Although I penned that sketchy synopsis, you could have discovered one for yourself online; but what a book-jacket can’t convey as well is how Doerr’s writing draws you in, as if you are a fly caught in an intricate web. There are threads which lead you further and further into the centre of the story, nothing is insignificant, no details are wasted, until everything pulls together into a tight pattern. Doerr evokes the magic of childhood imagination as Etienne flies with Marie-Laure on the Magical Couch, the courage of resistance as Mme Manec joins with other Malouins to undermine the enemy, the pull of the sea, humour, comradeship and so much more.

And what about the title? What are the lights we cannot see? Both Marie-Laure and Werner find themselves trapped in darkness but are inspired and courageous nevertheless. The beacons which guide them through the blackness cannot be seen, but still shine brightly; love, hope, friendship, belief, bravery – all of these can lead us out of the gloom.

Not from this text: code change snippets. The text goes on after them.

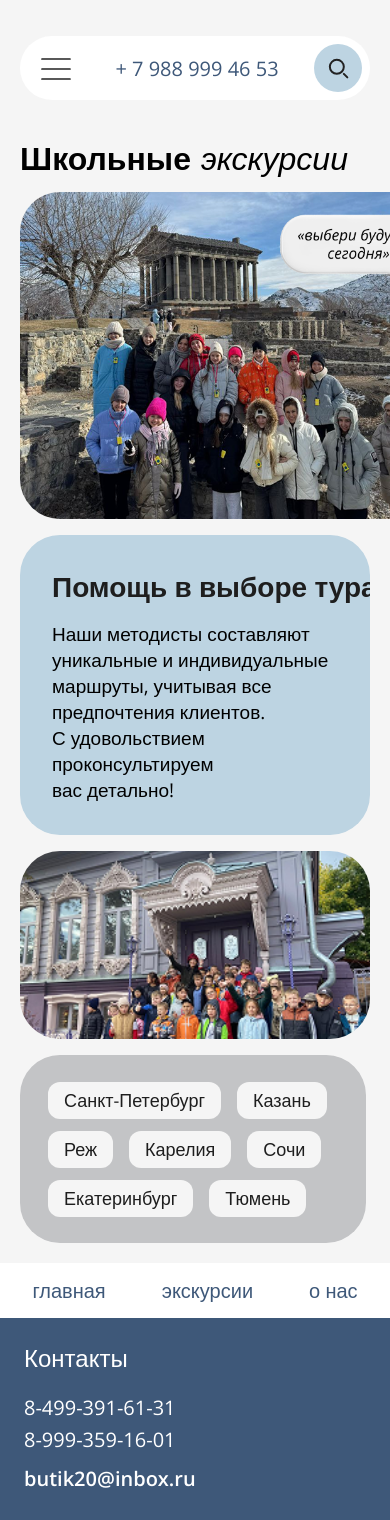
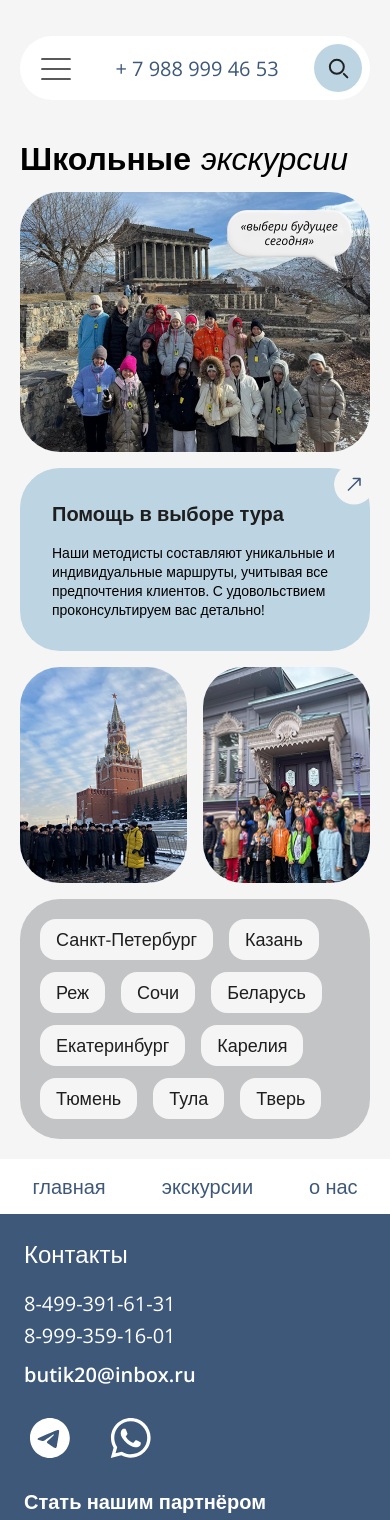
Before and after one commit to v4n3k/TRAVEL_BOUTIQUE_FRONTEND, a React (Vite) app: page / in a window 390 px wide. Shown: the top 1520 px of the page. Built offline with nearby package versions, Linux system fonts and the light colour scheme.

Commit message:
update(header, home page): layout improvements

```diff
--- a/src/components/ui/TagsList/Tag/Tag.module.css
+++ b/src/components/ui/TagsList/Tag/Tag.module.css
@@ -16,3 +16,10 @@
 		line-height: 25px;
 	}
 }
+
+@media (max-width: 630px) {
+	.tag {
+		padding: 8px 16px;
+		border-radius: 16px;
+	}
+}
--- a/src/icons/IconArrowTopRight.tsx
+++ b/src/icons/IconArrowTopRight.tsx
@@ -1,24 +1,50 @@
-import { useEffect, useState } from 'react';
+import { SVGProps, useEffect, useState } from 'react';
 
-export const IconArrowTopRight = () => {
-	const [isSmallScreen, setIsSmallScreen] = useState(window.innerWidth <= 1480);
+export const IconArrowTopRight = ({ ...props }: SVGProps<SVGSVGElement>) => {
+	const [isMediumScreen, setIsMediumScreen] = useState(
+		window.innerWidth <= 1480
+	);
+	const [isSmallScreen, setIsSmallScreen] = useState(window.innerWidth <= 560);
 
 	useEffect(() => {
-		const mediaQuery = window.matchMedia('(max-width: 1480px)');
+		const mediumMediaQuery = window.matchMedia('(max-width: 1480px)');
+		const smallMediaQuery = window.matchMedia('(max-width: 560px)');
 
-		const handleMediaQueryChange = (event: MediaQueryListEvent) => {
+		const handleMediumMediaQueryChange = (event: MediaQueryListEvent) => {
+			setIsMediumScreen(event.matches);
+		};
+
+		const handleSmallMediaQueryChange = (event: MediaQueryListEvent) => {
 			setIsSmallScreen(event.matches);
 		};
 
-		mediaQuery.addEventListener('change', handleMediaQueryChange);
+		mediumMediaQuery.addEventListener('change', handleMediumMediaQueryChange);
+		smallMediaQuery.addEventListener('change', handleSmallMediaQueryChange);
 
 		return () => {
-			mediaQuery.removeEventListener('change', handleMediaQueryChange);
+			mediumMediaQuery.removeEventListener(
+				'change',
+				handleMediumMediaQueryChange
+			);
+			smallMediaQuery.removeEventListener(
+				'change',
+				handleSmallMediaQueryChange
+			);
 		};
 	}, []);
 
-	const width = isSmallScreen ? 31 : 40;
-	const height = isSmallScreen ? 32 : 41;
+	let width, height;
+
+	if (isSmallScreen) {
+		width = 40;
+		height = 41;
+	} else if (isMediumScreen) {
+		width = 31;
+		height = 32;
+	} else {
+		width = 40;
+		height = 41;
+	}
 
 	return (
 		<svg
@@ -28,6 +54,7 @@ export const IconArrowTopRight = () => {
 			fill='none'
 			xmlns='http://www.w3.org/2000/svg'
 			style={{ display: 'block' }}
+			{...props}
 		>
 			<circle cx='20' cy='20.5' r='20' fill='#F5F5F5' />
 			<path
--- a/src/layout/Header/Header.module.css
+++ b/src/layout/Header/Header.module.css
@@ -173,7 +173,8 @@
 	transition: width 0.2s ease-in-out, opacity 0.2s ease-in-out;
 }
 
-.phone p {
+.phone p,
+.phoneOnSmallScreen p {
 	font-size: 24px;
 	line-height: 33px;
 	font-weight: 400;
@@ -283,6 +284,10 @@
 	.iconBurgerMenu {
 		height: 48px;
 	}
+
+	.phone {
+		display: none;
+	}
 }
 
 @media (max-width: 510px) {
@@ -299,7 +304,7 @@
 		gap: 10px;
 	}
 
-	.phone p {
+	.phoneOnSmallScreen p {
 		font-size: 20px;
 		line-height: 27px;
 	}
--- a/src/layout/Header/Header.tsx
+++ b/src/layout/Header/Header.tsx
@@ -10,6 +10,11 @@ import styles from './Header.module.css';
 export const Header = () => {
 	const [isBurgerMenuOpen, setIsBurgerMenuOpen] = useState(false);
 	const [isInputOpen, setIsInputOpen] = useState(false);
+
+	const [shouldMountPhone, setShouldMountPhone] = useState(
+		window.innerWidth <= 740
+	);
+	const [shouldMountSearch, setShouldMountSearch] = useState(false);
 
 	const burgerMenuRef = useRef(null);
 	const hideableSearchRef = useRef(null);
@@ -34,22 +39,29 @@ export const Header = () => {
 		}
 	}, [isInputOpen]);
 
-	const [shouldMountPhone, setShouldMountPhone] = useState(false);
 	useEffect(() => {
 		let timeoutId = null as any;
 
-		if (!isInputOpen) {
+		const handleResize = () => {
+			if (!isInputOpen && window.innerWidth <= 740) {
 				timeoutId = setTimeout(() => {
 					setShouldMountPhone(true);
 				}, 300);
 			} else {
 				setShouldMountPhone(false);
 			}
+		};
 
-		return () => clearTimeout(timeoutId);
+		handleResize();
+
+		window.addEventListener('resize', handleResize);
+
+		return () => {
+			window.removeEventListener('resize', handleResize);
+			clearTimeout(timeoutId);
+		};
 	}, [isInputOpen]);
 
-	const [shouldMountSearch, setShouldMountSearch] = useState(false);
 	useEffect(() => {
 		let timeoutId = null as any;
 
@@ -100,7 +112,6 @@ export const Header = () => {
 								</Link>
 							</li>
 							<li>
-								{' '}
 								<Link to={RouteName.ABOUT} onClick={handleClose}>
 									о нас
 								</Link>
@@ -148,10 +159,14 @@ export const Header = () => {
 				unmountOnExit
 				mountOnEnter
 			>
-				<div ref={phoneRef} className={styles.phone}>
+				<div ref={phoneRef} className={styles.phoneOnSmallScreen}>
 					<p>+ 7 988 999 46 53</p>
 				</div>
 			</CSSTransition>
+
+			<div className={styles.phone}>
+				<p>+ 7 988 999 46 53</p>
+			</div>
 
 			<CSSTransition
 				nodeRef={hideableSearchRef}
--- a/src/pages/Home/HomePage.module.css
+++ b/src/pages/Home/HomePage.module.css
@@ -28,7 +28,7 @@
 	min-width: 700px;
 }
 
-.kremlinImageOnSmallScreen {
+.kremlinImageOnMediumScreen {
 	display: none;
 }
 
@@ -45,6 +45,7 @@
 }
 
 .helpInChoosing {
+	position: relative;
 	display: flex;
 	flex-direction: column;
 	padding: 32px;
@@ -83,6 +84,16 @@
 	background-color: var(--grey-300);
 }
 
+.bottomImagesContainer {
+	display: flex;
+	gap: 16px;
+}
+
+.kremlinImageOnSmallScreen {
+	display: none;
+	height: 216px;
+}
+
 @media (max-width: 1480px) {
 	.title {
 		font-size: 68px;
@@ -106,7 +117,7 @@
 
 	.purpleHouseImage {
 		height: 188px;
-		width: 100%;
+		width: 300px;
 	}
 
 	.helpInChoosing .titleContainer {
@@ -160,7 +171,7 @@
 		display: none;
 	}
 
-	.kremlinImageOnSmallScreen {
+	.kremlinImageOnMediumScreen {
 		display: flex;
 	}
 
@@ -178,8 +189,13 @@
 		width: 738px;
 	}
 
+	.bottomImagesContainer {
+		width: 100%;
+	}
+
 	.purpleHouseImage {
 		height: 300px;
+		width: 100%;
 	}
 }
 
@@ -206,7 +222,7 @@
 		height: 188px;
 	}
 
-	.kremlinImageOnSmallScreen {
+	.kremlinImageOnMediumScreen {
 		width: 200px;
 	}
 
@@ -249,21 +265,53 @@
 		gap: 16px;
 	}
 
+	.kremlinImageOnMediumScreen {
+		display: none;
+	}
+
 	.kremlinImageOnSmallScreen {
-		display: none;
+		display: block;
+	}
+
+	.purpleHouseImage {
+		height: 216px;
 	}
 
 	.rowContainer {
 		flex-direction: column;
 		gap: 16px;
 	}
+
+	.cities {
+		width: 100%;
+		max-width: 100%;
+		row-gap: 16px;
+	}
 }
 
-@media (max-width: 550px) {
+@media (max-width: 560px) {
 	.title {
 		font-size: 38px;
 		line-height: 50px;
 		margin-bottom: 16px;
+	}
+
+	.titleContainer .icon {
+		position: absolute;
+		top: -4px;
+		right: -4px;
+		border-radius: 50px;
+	}
+
+	.imagesContainer,
+	.mainImage {
+		min-width: 230px;
+		width: 100%;
+	}
+
+	.cities {
+		min-width: 240px;
+		padding: 20px;
 	}
 }
 
@@ -277,4 +325,14 @@
 	.title span {
 		margin-left: 10px;
 	}
+
+	.helpInChoosing .titleContainer h2 {
+		font-size: 20px;
+		line-height: 27px;
+	}
+
+	.helpInChoosing p {
+		font-size: 14px;
+		line-height: 19px;
+	}
 }
--- a/src/pages/Home/HomePage.tsx
+++ b/src/pages/Home/HomePage.tsx
@@ -1,3 +1,4 @@
+import { useEffect, useState } from 'react';
 import mainImage from '../../../assets/images/Frame 168@2x.png';
 import purpleHouse from '../../../assets/images/Rectangle 28.png';
 import kremlinImage from '../../../assets/images/Rectangle 5.png';
@@ -16,7 +17,38 @@ const cities: TagEntity[] = [
 	{ id: 7, name: 'Тюмень' },
 ];
 
+const citiesOnSmallScreen: TagEntity[] = [
+	{ id: 1, name: 'Санкт-Петербург' },
+	{ id: 2, name: 'Казань' },
+	{ id: 3, name: 'Реж' },
+	{ id: 4, name: 'Сочи' },
+	{ id: 5, name: 'Беларусь' },
+	{ id: 6, name: 'Екатеринбург' },
+	{ id: 7, name: 'Карелия' },
+	{ id: 8, name: 'Тюмень' },
+	{ id: 9, name: 'Тула' },
+	{ id: 10, name: 'Тверь' },
+];
+
 export const HomePage = () => {
+	const [isSmallScreen, setIsSmallScreen] = useState(window.innerWidth <= 630);
+
+	useEffect(() => {
+		const mediaQuery = window.matchMedia('(max-width: 630px)');
+
+		const handleMediaQueryChange = (event: MediaQueryListEvent) => {
+			setIsSmallScreen(event.matches);
+		};
+
+		mediaQuery.addEventListener('change', handleMediaQueryChange);
+
+		return () => {
+			mediaQuery.removeEventListener('change', handleMediaQueryChange);
+		};
+	}, []);
+
+	const tagsToDisplay = isSmallScreen ? citiesOnSmallScreen : cities;
+
 	return (
 		<div className={styles.homePage}>
 			<h1 className={styles.title}>
@@ -27,7 +59,7 @@ export const HomePage = () => {
 				<div className={styles.imagesContainer}>
 					<Image className={styles.mainImage} src={mainImage} />
 					<Image
-						className={styles.kremlinImageOnSmallScreen}
+						className={styles.kremlinImageOnMediumScreen}
 						src={kremlinImage}
 					/>
 				</div>
@@ -38,7 +70,9 @@ export const HomePage = () => {
 							<div className={styles.titleContainer}>
 								<h2>Помощь в выборе тура</h2>
 
-								<IconButton Icon={<IconArrowTopRight />} />
+								<IconButton
+									Icon={<IconArrowTopRight className={styles.icon} />}
+								/>
 							</div>
 							<p>
 								Наши методисты составляют уникальные и индивидуальные маршруты,
@@ -51,10 +85,16 @@ export const HomePage = () => {
 
 					<div className={styles.rowContainer}>
 						<div className={styles.cities}>
-							<TagsList tags={cities} />
+							<TagsList tags={tagsToDisplay} />
 						</div>
 
-						<Image className={styles.purpleHouseImage} src={purpleHouse} />
+						<div className={styles.bottomImagesContainer}>
+							<Image
+								className={styles.kremlinImageOnSmallScreen}
+								src={kremlinImage}
+							/>
+							<Image className={styles.purpleHouseImage} src={purpleHouse} />
+						</div>
 					</div>
 				</div>
 			</section>
```
Lines whose indentation alone changed are shown as unchanged.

Writing about this book has focused my mind more carefully on what I am doing here on this blog than probably any of  the other works I have reviewed. If you want to know what a book is about, probably best to look on Waterstones website and read a synopsis, but if you are looking for a recommendation for a book you might enjoy – read this one!